### [Problem]
Your answer needs to include each line of the records in which the string "novi" can be found.

Edit tracking data:
::::

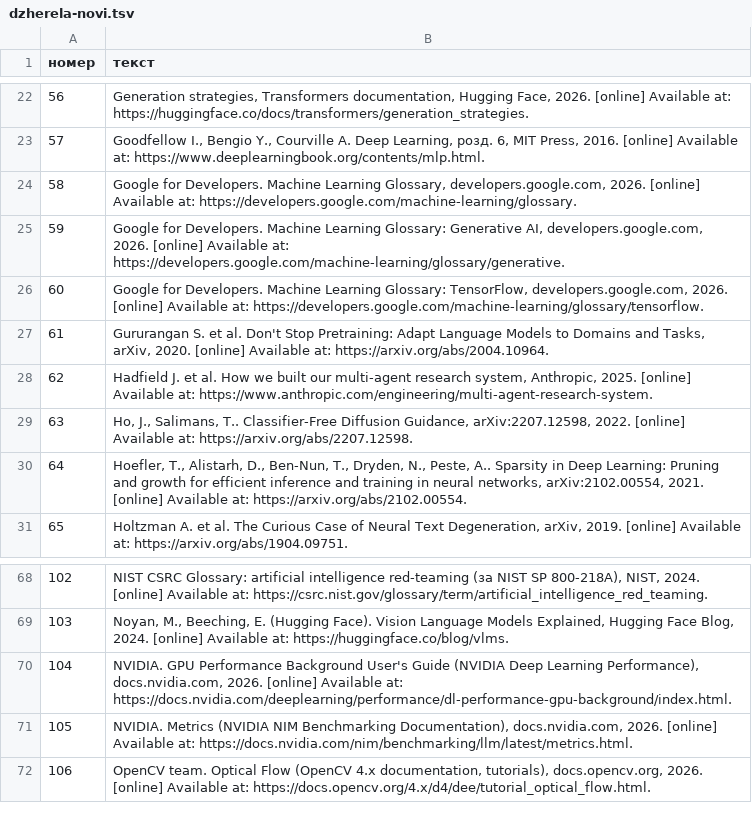
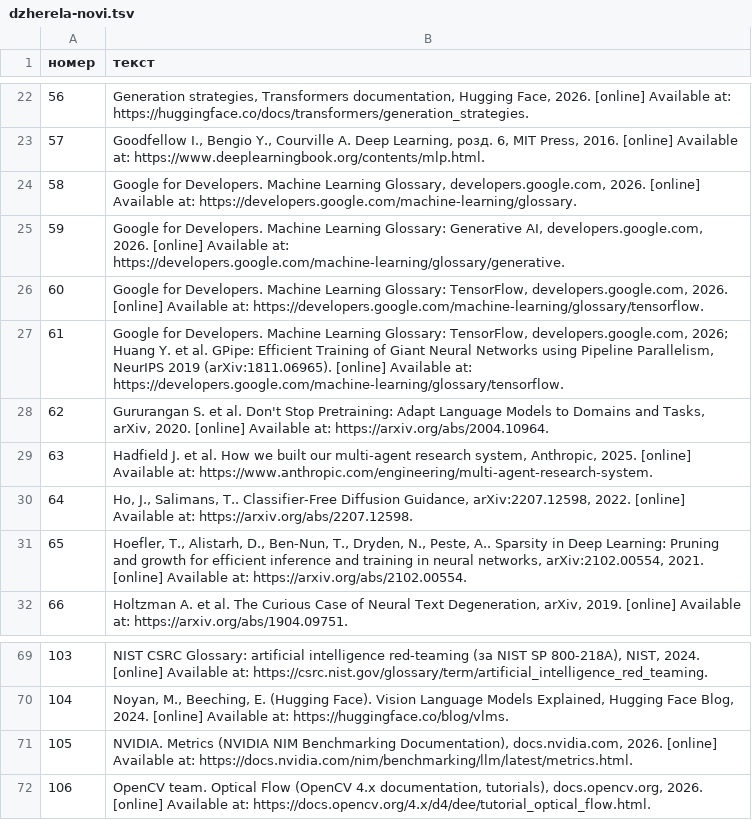
Before and after one commit to sergiyrybalchenko-wq/Slovnyk, a TSV file: dani/dzherela-novi.tsv, drawn as a sheet; only a part is shown, gaps mark what is left out; removed rows and columns are numbered as before the commit, all else as after; the diff names each change by its address in the sheet, - before the commit and + after, or states it on an @@ line.

```diff
--- a/dani/dzherela-novi.tsv
+++ b/dani/dzherela-novi.tsv
+row 27: 61 | Google for Developers. Machine Learning Glossary: TensorFlow, developers.google.com, 2026; Huang Y. et al. GPipe: Efficient Training of Giant Neural Networks using Pipeline Parallelism, NeurIPS 2019 (arXiv:1811.06965). [online] Available at: https://developers.google.com/machine-learning/glossary/tensorflow.
@@ column A (номер) renumbered between rows 28 and 70 @@
-row 70: 104 | NVIDIA. GPU Performance Background User's Guide (NVIDIA Deep Learning Performance), docs.nvidia.com, 2026. [online] Available at: https://docs.nvidia.com/deeplearning/performance/dl-performance-gpu-background/index.html.
```
Also changed, not shown: dani/novi.tsv.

::::

### [Task response]
Before and after one commit to sergiyrybalchenko-wq/Slovnyk, a TSV file: dani/dzherela-novi.tsv, drawn as a sheet; only a part is shown, gaps mark what is left out; removed rows and columns are numbered as before the commit, all else as after; the diff names each change by its address in the sheet, - before the commit and + after, or states it on an @@ line.
--- a/dani/dzherela-novi.tsv
+++ b/dani/dzherela-novi.tsv
Also changed, not shown: dani/novi.tsv.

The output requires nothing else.